Collect every line in the records below that contains the word "linear".

====================

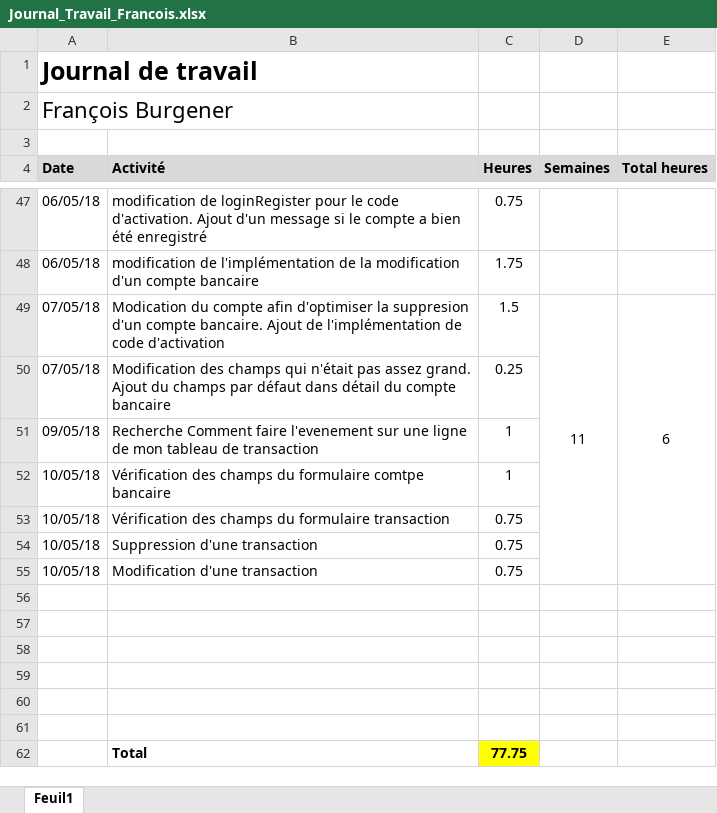
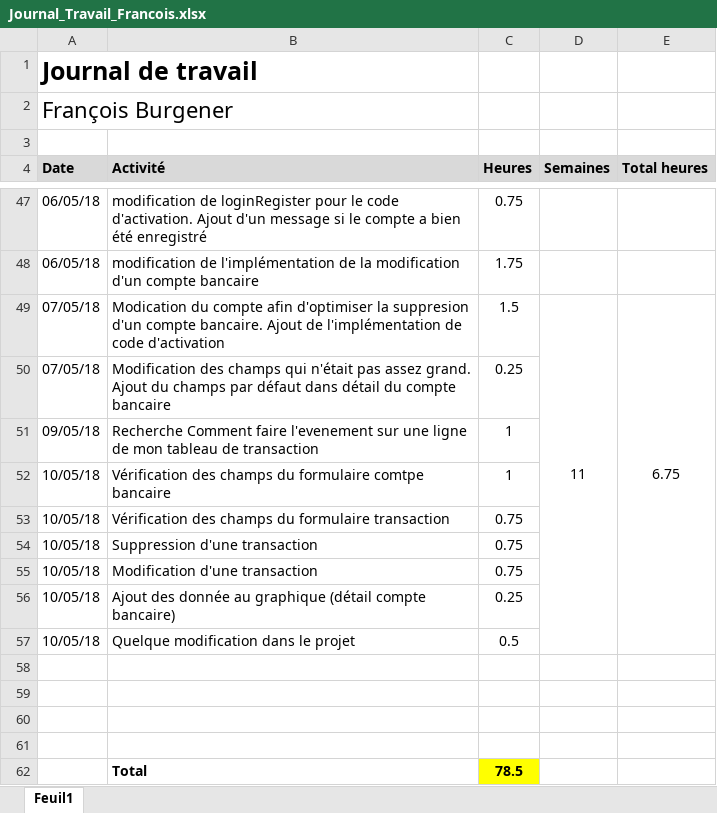
Before and after one commit to Angorance/HEIGVD_MoneyThoring, an Excel workbook: Doc/JournauxTravail/Journal_Travail_Francois.xlsx, sheet Feuil1, drawn as a sheet; only a part is shown, gaps mark what is left out; values as stored, in another font and other column widths than the file's, no borders; removed rows and columns are numbered as before the commit, all else as after; the diff names each change by its address in the sheet, - before the commit and + after, or states it on an @@ line.

Commit message:
maj jdt françois

```diff
--- a/Doc/JournauxTravail/Journal_Travail_Francois.xlsx (sheet Feuil1)
+++ b/Doc/JournauxTravail/Journal_Travail_Francois.xlsx (sheet Feuil1)
-E49 (Total heures): 6
+E49 (Total heures): 6.75
+row 56: 10/05/18 | Ajout des donnée au graphique (détail compte bancaire) | 0.25
+row 57: 10/05/18 | Quelque modification dans le projet | 0.5
-row 60: (empty)
-row 61: (empty)
-C62 (Heures): 77.75
+C62 (Heures): 78.5
```
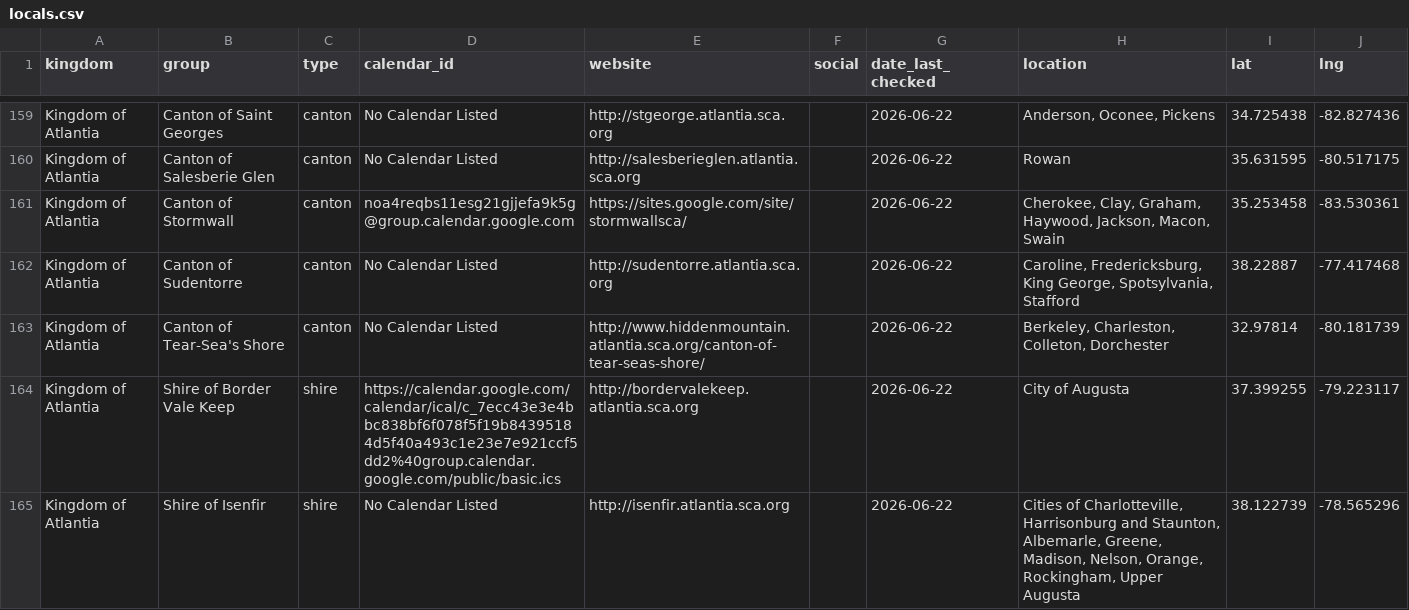
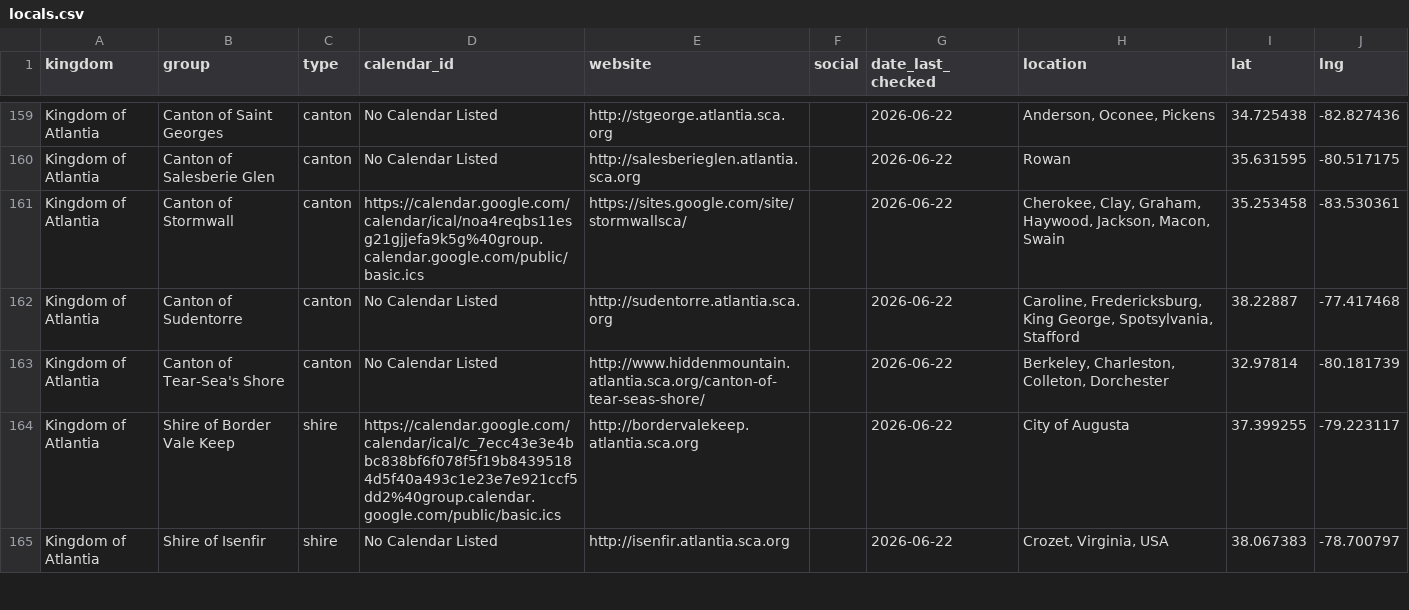
Before and after one commit to khs/scamap, a CSV file: locals.csv, drawn as a sheet; only a part is shown, gaps mark what is left out; the diff covers the shown part only.

Commit message:
Update locals.csv

```diff
--- a/locals.csv
+++ b/locals.csv
@@ -160,3 +160,3 @@ Kingdom of Atlantia,Canton of Saint Georges,canton,No Calendar Listed,http://stg
 Kingdom of Atlantia,Canton of Salesberie Glen,canton,No Calendar Listed,http://salesberieglen.atlantia.sca.org,,2026-06-22,Rowan,35.631595,-80.517175
-Kingdom of Atlantia,Canton of Stormwall,canton,noa4reqbs11esg21gjjefa9k5g@group.calendar.google.com,https://sites.google.com/site/stormwallsca/,,2026-06-22,"Cherokee, Clay, Graham, Haywood, Jackson, Macon, Swain",35.253458,-83.530361
+Kingdom of Atlantia,Canton of Stormwall,canton,https://calendar.google.com/calendar/ical/noa4reqbs11esg21gjjefa9k5g%40group.calendar.google.com/public/basic.ics ,https://sites.google.com/site/stormwallsca/,,2026-06-22,"Cherokee, Clay, Graham, Haywood, Jackson, Macon, Swain",35.253458,-83.530361
 Kingdom of Atlantia,Canton of Sudentorre,canton,No Calendar Listed,http://sudentorre.atlantia.sca.org,,2026-06-22,"Caroline, Fredericksburg, King George, Spotsylvania, Stafford",38.22887,-77.417468
@@ -164,2 +164,2 @@ Kingdom of Atlantia,Canton of Tear-Sea's Shore,canton,No Calendar Listed,http://
 Kingdom of Atlantia,Shire of Border Vale Keep,shire,https://calendar.google.com/calendar/ical/c_7ecc43e3e4bbc838bf6f078f5f19b84395184d5f40a493c1e23e7e921ccf5dd2%40group.calendar.google.com/public/basic.ics,http://bordervalekeep.atlantia.sca.org,,2026-06-22,City of Augusta,37.399255,-79.223117
-Kingdom of Atlantia,Shire of Isenfir,shire,No Calendar Listed,http://isenfir.atlantia.sca.org,,2026-06-22,"Cities of Charlotteville, Harrisonburg and Staunton, Albemarle, Greene, Madison, Nelson, Orange, Rockingham, Upper Augusta",38.122739,-78.565296
+Kingdom of Atlantia,Shire of Isenfir,shire,No Calendar Listed,http://isenfir.atlantia.sca.org,,2026-06-22,"Crozet, Virginia, USA",38.067383,-78.700797
```
Also changed, not shown: 21 edited cells elsewhere in this file.
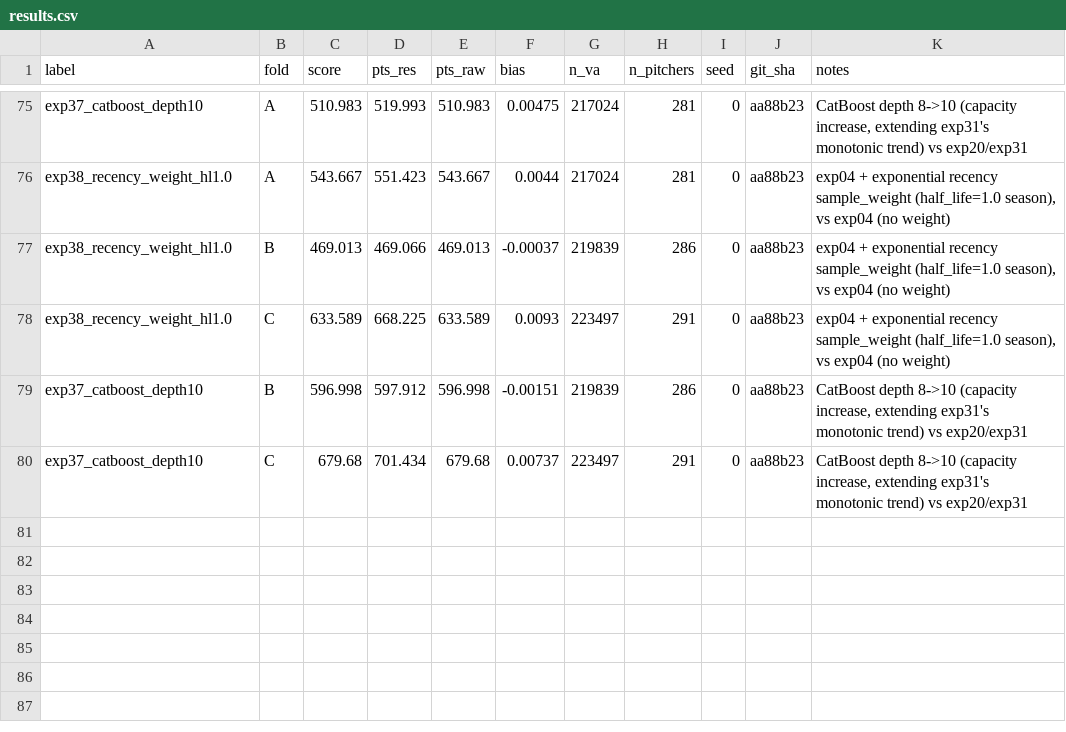
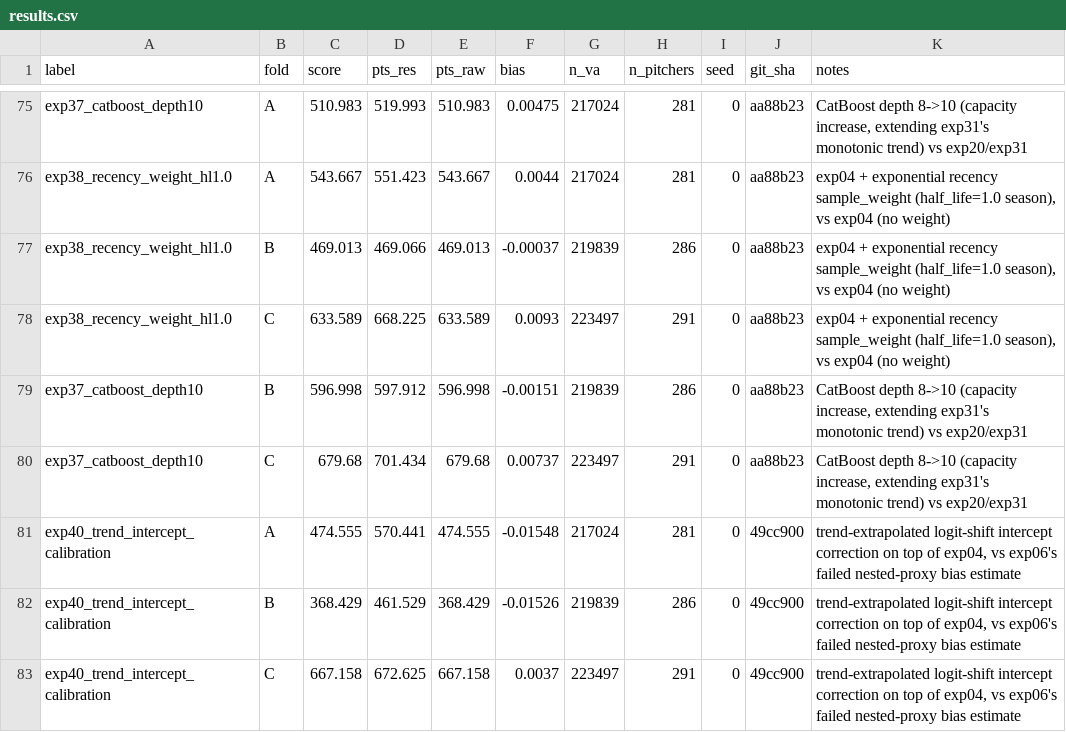
Before and after one commit to 26-BITAmin/LG_aimers_9th, a CSV file: results.csv, drawn as a sheet; only a part is shown, gaps mark what is left out; the diff names each change by its address in the sheet, - before the commit and + after, or states it on an @@ line.

Commit message:
exp40: trend-extrapolated intercept calibration rejected, closes prior-shift path
Tried a second, independent bias estimator (linear trend on per-season R base
rate, extrapolated to the valid year) after exp06's nested-proxy approach failed.
Result: fold C improved sharply (+35.7, near the 41-pt theoretical ceiling) but
folds A/B collapsed (-85.1, -92.9) -- worse sign inconsistency than exp06.

Diagnosed why: R base rate drift is not linear, it's step-shaped (steep 2019-21
drop, 2021-23 plateau, 2024 drop again). Fold A/B's 3-season windows sit in the
steep-drop segment, so linear extrapolation overshoots the next season's true
rate by a wide margin; fold C happened to sit in the plateau so it worked. Two
independent estimators (proxy-model, trend-extrapolation) both fail with large
fold-sign inconsistency -- confirms this isn't an estimation-method problem,
the underlying idea doesn't transfer from the RF anchor (EDA's +83.2) to our
feature-rich LightGBM/CatBoost, which already absorbs most of the drift via
`season` + season-frozen asof features. Added to CLAUDE.md discard list.

```diff
--- a/results.csv
+++ b/results.csv
+row 81: exp40_trend_intercept_calibration | A | 474.555 | 570.441 | 474.555 | -0.01548 | 217024 | 281 | 0 | 49cc900 | trend-extrapolated logit-shift intercept correction on top of exp04, vs exp06's failed nested-proxy bias estimate
+row 82: exp40_trend_intercept_calibration | B | 368.429 | 461.529 | 368.429 | -0.01526 | 219839 | 286 | 0 | 49cc900 | trend-extrapolated logit-shift intercept correction on top of exp04, vs exp06's failed nested-proxy bias estimate
+row 83: exp40_trend_intercept_calibration | C | 667.158 | 672.625 | 667.158 | 0.0037 | 223497 | 291 | 0 | 49cc900 | trend-extrapolated logit-shift intercept correction on top of exp04, vs exp06's failed nested-proxy bias estimate
```
Also changed, not shown: 3 other files.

====================

▶ [Solution below]:
Tried a second, independent bias estimator (linear trend on per-season R base
Diagnosed why: R base rate drift is not linear, it's step-shaped (steep 2019-21
steep-drop segment, so linear extrapolation overshoots the next season's true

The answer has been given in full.